◆ Given information
·····
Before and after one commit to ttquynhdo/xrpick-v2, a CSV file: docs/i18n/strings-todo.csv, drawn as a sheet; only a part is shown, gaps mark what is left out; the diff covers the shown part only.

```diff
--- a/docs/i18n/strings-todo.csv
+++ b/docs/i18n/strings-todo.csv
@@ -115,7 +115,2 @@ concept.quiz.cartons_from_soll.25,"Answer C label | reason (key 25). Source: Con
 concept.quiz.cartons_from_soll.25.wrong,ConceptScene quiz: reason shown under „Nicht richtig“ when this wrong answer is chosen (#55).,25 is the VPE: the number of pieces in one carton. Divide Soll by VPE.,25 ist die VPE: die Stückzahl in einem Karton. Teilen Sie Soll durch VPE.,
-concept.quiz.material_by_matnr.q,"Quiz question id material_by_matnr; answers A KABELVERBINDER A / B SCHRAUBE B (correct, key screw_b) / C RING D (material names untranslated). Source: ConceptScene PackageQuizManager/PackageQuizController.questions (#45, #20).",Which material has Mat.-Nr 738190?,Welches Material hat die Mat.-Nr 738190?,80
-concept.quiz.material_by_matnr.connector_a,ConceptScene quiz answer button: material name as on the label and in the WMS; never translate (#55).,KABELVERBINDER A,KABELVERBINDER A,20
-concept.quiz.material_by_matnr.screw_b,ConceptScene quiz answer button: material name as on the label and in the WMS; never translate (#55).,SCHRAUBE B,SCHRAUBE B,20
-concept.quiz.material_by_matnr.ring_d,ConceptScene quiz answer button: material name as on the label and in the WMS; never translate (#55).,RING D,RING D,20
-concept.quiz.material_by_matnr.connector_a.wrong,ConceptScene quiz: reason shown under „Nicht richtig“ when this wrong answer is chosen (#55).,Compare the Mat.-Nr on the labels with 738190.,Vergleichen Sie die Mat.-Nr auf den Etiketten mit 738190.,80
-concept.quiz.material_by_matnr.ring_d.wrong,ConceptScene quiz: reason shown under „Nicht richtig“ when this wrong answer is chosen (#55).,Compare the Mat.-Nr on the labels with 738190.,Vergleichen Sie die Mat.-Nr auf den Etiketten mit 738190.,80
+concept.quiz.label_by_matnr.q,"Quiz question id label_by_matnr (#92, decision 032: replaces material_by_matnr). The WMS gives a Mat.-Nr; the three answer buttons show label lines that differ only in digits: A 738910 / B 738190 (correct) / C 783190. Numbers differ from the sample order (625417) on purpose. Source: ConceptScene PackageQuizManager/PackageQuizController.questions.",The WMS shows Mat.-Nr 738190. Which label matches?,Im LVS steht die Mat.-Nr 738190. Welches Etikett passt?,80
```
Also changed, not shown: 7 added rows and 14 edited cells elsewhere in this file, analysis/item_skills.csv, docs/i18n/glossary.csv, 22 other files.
·····
Every entry must be retyped in full, exactly as given.

◆ Final answer
Before and after one commit to ttquynhdo/xrpick-v2, a CSV file: docs/i18n/strings-todo.csv, drawn as a sheet; only a part is shown, gaps mark what is left out; the diff covers the shown part only.

```diff
--- a/docs/i18n/strings-todo.csv
+++ b/docs/i18n/strings-todo.csv
@@ -115,7 +115,2 @@ concept.quiz.cartons_from_soll.25,"Answer C label | reason (key 25). Source: Con
 concept.quiz.cartons_from_soll.25.wrong,ConceptScene quiz: reason shown under „Nicht richtig“ when this wrong answer is chosen (#55).,25 is the VPE: the number of pieces in one carton. Divide Soll by VPE.,25 ist die VPE: die Stückzahl in einem Karton. Teilen Sie Soll durch VPE.,
-concept.quiz.material_by_matnr.q,"Quiz question id material_by_matnr; answers A KABELVERBINDER A / B SCHRAUBE B (correct, key screw_b) / C RING D (material names untranslated). Source: ConceptScene PackageQuizManager/PackageQuizController.questions (#45, #20).",Which material has Mat.-Nr 738190?,Welches Material hat die Mat.-Nr 738190?,80
-concept.quiz.material_by_matnr.connector_a,ConceptScene quiz answer button: material name as on the label and in the WMS; never translate (#55).,KABELVERBINDER A,KABELVERBINDER A,20
-concept.quiz.material_by_matnr.screw_b,ConceptScene quiz answer button: material name as on the label and in the WMS; never translate (#55).,SCHRAUBE B,SCHRAUBE B,20
-concept.quiz.material_by_matnr.ring_d,ConceptScene quiz answer button: material name as on the label and in the WMS; never translate (#55).,RING D,RING D,20
-concept.quiz.material_by_matnr.connector_a.wrong,ConceptScene quiz: reason shown under „Nicht richtig“ when this wrong answer is chosen (#55).,Compare the Mat.-Nr on the labels with 738190.,Vergleichen Sie die Mat.-Nr auf den Etiketten mit 738190.,80
-concept.quiz.material_by_matnr.ring_d.wrong,ConceptScene quiz: reason shown under „Nicht richtig“ when this wrong answer is chosen (#55).,Compare the Mat.-Nr on the labels with 738190.,Vergleichen Sie die Mat.-Nr auf den Etiketten mit 738190.,80
+concept.quiz.label_by_matnr.q,"Quiz question id label_by_matnr (#92, decision 032: replaces material_by_matnr). The WMS gives a Mat.-Nr; the three answer buttons show label lines that differ only in digits: A 738910 / B 738190 (correct) / C 783190. Numbers differ from the sample order (625417) on purpose. Source: ConceptScene PackageQuizManager/PackageQuizController.questions.",The WMS shows Mat.-Nr 738190. Which label matches?,Im LVS steht die Mat.-Nr 738190. Welches Etikett passt?,80
```
Also changed, not shown: 7 added rows and 14 edited cells elsewhere in this file, analysis/item_skills.csv, docs/i18n/glossary.csv, 22 other files.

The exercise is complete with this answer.